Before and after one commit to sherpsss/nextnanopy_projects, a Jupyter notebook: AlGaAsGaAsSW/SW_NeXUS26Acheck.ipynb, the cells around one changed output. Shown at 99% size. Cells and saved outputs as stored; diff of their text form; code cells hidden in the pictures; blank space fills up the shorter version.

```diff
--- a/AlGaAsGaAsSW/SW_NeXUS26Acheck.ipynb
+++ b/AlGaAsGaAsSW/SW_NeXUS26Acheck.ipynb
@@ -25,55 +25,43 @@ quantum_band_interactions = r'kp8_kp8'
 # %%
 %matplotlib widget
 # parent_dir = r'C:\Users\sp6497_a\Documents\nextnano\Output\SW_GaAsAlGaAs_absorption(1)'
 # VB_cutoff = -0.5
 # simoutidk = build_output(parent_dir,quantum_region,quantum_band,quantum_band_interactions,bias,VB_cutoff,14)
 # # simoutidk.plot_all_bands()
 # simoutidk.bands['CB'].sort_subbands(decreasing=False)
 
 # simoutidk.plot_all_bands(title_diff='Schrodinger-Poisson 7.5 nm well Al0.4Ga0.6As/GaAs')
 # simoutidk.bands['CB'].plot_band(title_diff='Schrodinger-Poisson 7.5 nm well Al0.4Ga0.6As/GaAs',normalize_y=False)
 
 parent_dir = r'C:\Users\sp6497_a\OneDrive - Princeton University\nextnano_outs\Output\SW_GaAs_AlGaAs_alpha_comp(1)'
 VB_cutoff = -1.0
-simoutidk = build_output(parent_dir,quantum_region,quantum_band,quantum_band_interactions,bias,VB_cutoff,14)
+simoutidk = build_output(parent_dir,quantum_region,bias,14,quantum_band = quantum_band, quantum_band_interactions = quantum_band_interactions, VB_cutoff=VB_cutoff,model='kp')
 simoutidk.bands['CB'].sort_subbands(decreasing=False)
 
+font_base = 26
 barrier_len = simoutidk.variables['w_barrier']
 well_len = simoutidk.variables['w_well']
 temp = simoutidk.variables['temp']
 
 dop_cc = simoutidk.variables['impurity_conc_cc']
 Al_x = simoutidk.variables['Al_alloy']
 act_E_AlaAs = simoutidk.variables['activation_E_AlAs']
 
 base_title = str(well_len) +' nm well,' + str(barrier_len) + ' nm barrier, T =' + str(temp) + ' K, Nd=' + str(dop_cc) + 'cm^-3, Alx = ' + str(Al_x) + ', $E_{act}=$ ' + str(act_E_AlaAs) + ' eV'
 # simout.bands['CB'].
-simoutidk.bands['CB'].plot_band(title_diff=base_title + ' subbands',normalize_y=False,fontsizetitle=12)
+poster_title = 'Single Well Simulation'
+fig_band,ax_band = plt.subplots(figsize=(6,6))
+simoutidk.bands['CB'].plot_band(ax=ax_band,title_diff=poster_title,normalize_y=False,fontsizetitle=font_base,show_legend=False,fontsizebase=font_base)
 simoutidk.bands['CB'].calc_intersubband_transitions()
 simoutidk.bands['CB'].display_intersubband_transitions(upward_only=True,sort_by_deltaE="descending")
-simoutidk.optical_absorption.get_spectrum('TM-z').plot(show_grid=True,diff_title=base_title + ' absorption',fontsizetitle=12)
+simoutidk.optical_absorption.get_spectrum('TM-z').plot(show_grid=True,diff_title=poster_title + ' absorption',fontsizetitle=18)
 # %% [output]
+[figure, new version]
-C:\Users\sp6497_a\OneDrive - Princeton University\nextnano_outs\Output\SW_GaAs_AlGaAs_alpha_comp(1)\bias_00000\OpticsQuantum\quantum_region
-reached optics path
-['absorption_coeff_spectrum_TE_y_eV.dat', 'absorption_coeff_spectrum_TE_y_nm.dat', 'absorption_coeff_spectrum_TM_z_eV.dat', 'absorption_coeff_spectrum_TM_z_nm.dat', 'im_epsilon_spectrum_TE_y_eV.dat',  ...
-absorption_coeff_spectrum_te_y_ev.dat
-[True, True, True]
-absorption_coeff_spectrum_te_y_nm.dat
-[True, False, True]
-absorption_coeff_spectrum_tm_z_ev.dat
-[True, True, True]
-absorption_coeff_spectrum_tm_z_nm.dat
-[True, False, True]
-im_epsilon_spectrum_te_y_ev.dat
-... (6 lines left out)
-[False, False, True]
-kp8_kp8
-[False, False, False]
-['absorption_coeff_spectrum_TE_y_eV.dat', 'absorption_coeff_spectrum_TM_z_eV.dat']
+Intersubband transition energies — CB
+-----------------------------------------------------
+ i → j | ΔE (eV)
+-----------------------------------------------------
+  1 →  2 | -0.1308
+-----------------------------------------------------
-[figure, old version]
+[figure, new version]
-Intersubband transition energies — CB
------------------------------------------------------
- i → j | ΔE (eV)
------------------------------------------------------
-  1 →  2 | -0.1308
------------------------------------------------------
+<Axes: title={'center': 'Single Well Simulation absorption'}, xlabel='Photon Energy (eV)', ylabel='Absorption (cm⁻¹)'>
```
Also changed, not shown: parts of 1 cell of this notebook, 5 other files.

== == ==

Problem to work on: All of the material, start to finish, should be retyped exactly.

Result:
Before and after one commit to sherpsss/nextnanopy_projects, a Jupyter notebook: AlGaAsGaAsSW/SW_NeXUS26Acheck.ipynb, the cells around one changed output. Shown at 99% size. Cells and saved outputs as stored; diff of their text form; code cells hidden in the pictures; blank space fills up the shorter version.

```diff
--- a/AlGaAsGaAsSW/SW_NeXUS26Acheck.ipynb
+++ b/AlGaAsGaAsSW/SW_NeXUS26Acheck.ipynb
@@ -25,55 +25,43 @@ quantum_band_interactions = r'kp8_kp8'
 # %%
 %matplotlib widget
 # parent_dir = r'C:\Users\sp6497_a\Documents\nextnano\Output\SW_GaAsAlGaAs_absorption(1)'
 # VB_cutoff = -0.5
 # simoutidk = build_output(parent_dir,quantum_region,quantum_band,quantum_band_interactions,bias,VB_cutoff,14)
 # # simoutidk.plot_all_bands()
 # simoutidk.bands['CB'].sort_subbands(decreasing=False)
 
 # simoutidk.plot_all_bands(title_diff='Schrodinger-Poisson 7.5 nm well Al0.4Ga0.6As/GaAs')
 # simoutidk.bands['CB'].plot_band(title_diff='Schrodinger-Poisson 7.5 nm well Al0.4Ga0.6As/GaAs',normalize_y=False)
 
 parent_dir = r'C:\Users\sp6497_a\OneDrive - Princeton University\nextnano_outs\Output\SW_GaAs_AlGaAs_alpha_comp(1)'
 VB_cutoff = -1.0
-simoutidk = build_output(parent_dir,quantum_region,quantum_band,quantum_band_interactions,bias,VB_cutoff,14)
+simoutidk = build_output(parent_dir,quantum_region,bias,14,quantum_band = quantum_band, quantum_band_interactions = quantum_band_interactions, VB_cutoff=VB_cutoff,model='kp')
 simoutidk.bands['CB'].sort_subbands(decreasing=False)
 
+font_base = 26
 barrier_len = simoutidk.variables['w_barrier']
 well_len = simoutidk.variables['w_well']
 temp = simoutidk.variables['temp']
 
 dop_cc = simoutidk.variables['impurity_conc_cc']
 Al_x = simoutidk.variables['Al_alloy']
 act_E_AlaAs = simoutidk.variables['activation_E_AlAs']
 
 base_title = str(well_len) +' nm well,' + str(barrier_len) + ' nm barrier, T =' + str(temp) + ' K, Nd=' + str(dop_cc) + 'cm^-3, Alx = ' + str(Al_x) + ', $E_{act}=$ ' + str(act_E_AlaAs) + ' eV'
 # simout.bands['CB'].
-simoutidk.bands['CB'].plot_band(title_diff=base_title + ' subbands',normalize_y=False,fontsizetitle=12)
+poster_title = 'Single Well Simulation'
+fig_band,ax_band = plt.subplots(figsize=(6,6))
+simoutidk.bands['CB'].plot_band(ax=ax_band,title_diff=poster_title,normalize_y=False,fontsizetitle=font_base,show_legend=False,fontsizebase=font_base)
 simoutidk.bands['CB'].calc_intersubband_transitions()
 simoutidk.bands['CB'].display_intersubband_transitions(upward_only=True,sort_by_deltaE="descending")
-simoutidk.optical_absorption.get_spectrum('TM-z').plot(show_grid=True,diff_title=base_title + ' absorption',fontsizetitle=12)
+simoutidk.optical_absorption.get_spectrum('TM-z').plot(show_grid=True,diff_title=poster_title + ' absorption',fontsizetitle=18)
 # %% [output]
+[figure, new version]
-C:\Users\sp6497_a\OneDrive - Princeton University\nextnano_outs\Output\SW_GaAs_AlGaAs_alpha_comp(1)\bias_00000\OpticsQuantum\quantum_region
-reached optics path
-['absorption_coeff_spectrum_TE_y_eV.dat', 'absorption_coeff_spectrum_TE_y_nm.dat', 'absorption_coeff_spectrum_TM_z_eV.dat', 'absorption_coeff_spectrum_TM_z_nm.dat', 'im_epsilon_spectrum_TE_y_eV.dat',  ...
-absorption_coeff_spectrum_te_y_ev.dat
-[True, True, True]
-absorption_coeff_spectrum_te_y_nm.dat
-[True, False, True]
-absorption_coeff_spectrum_tm_z_ev.dat
-[True, True, True]
-absorption_coeff_spectrum_tm_z_nm.dat
-[True, False, True]
-im_epsilon_spectrum_te_y_ev.dat
-... (6 lines left out)
-[False, False, True]
-kp8_kp8
-[False, False, False]
-['absorption_coeff_spectrum_TE_y_eV.dat', 'absorption_coeff_spectrum_TM_z_eV.dat']
+Intersubband transition energies — CB
+-----------------------------------------------------
+ i → j | ΔE (eV)
+-----------------------------------------------------
+  1 →  2 | -0.1308
+-----------------------------------------------------
-[figure, old version]
+[figure, new version]
-Intersubband transition energies — CB
------------------------------------------------------
- i → j | ΔE (eV)
------------------------------------------------------
-  1 →  2 | -0.1308
------------------------------------------------------
+<Axes: title={'center': 'Single Well Simulation absorption'}, xlabel='Photon Energy (eV)', ylabel='Absorption (cm⁻¹)'>
```
Also changed, not shown: parts of 1 cell of this notebook, 5 other files.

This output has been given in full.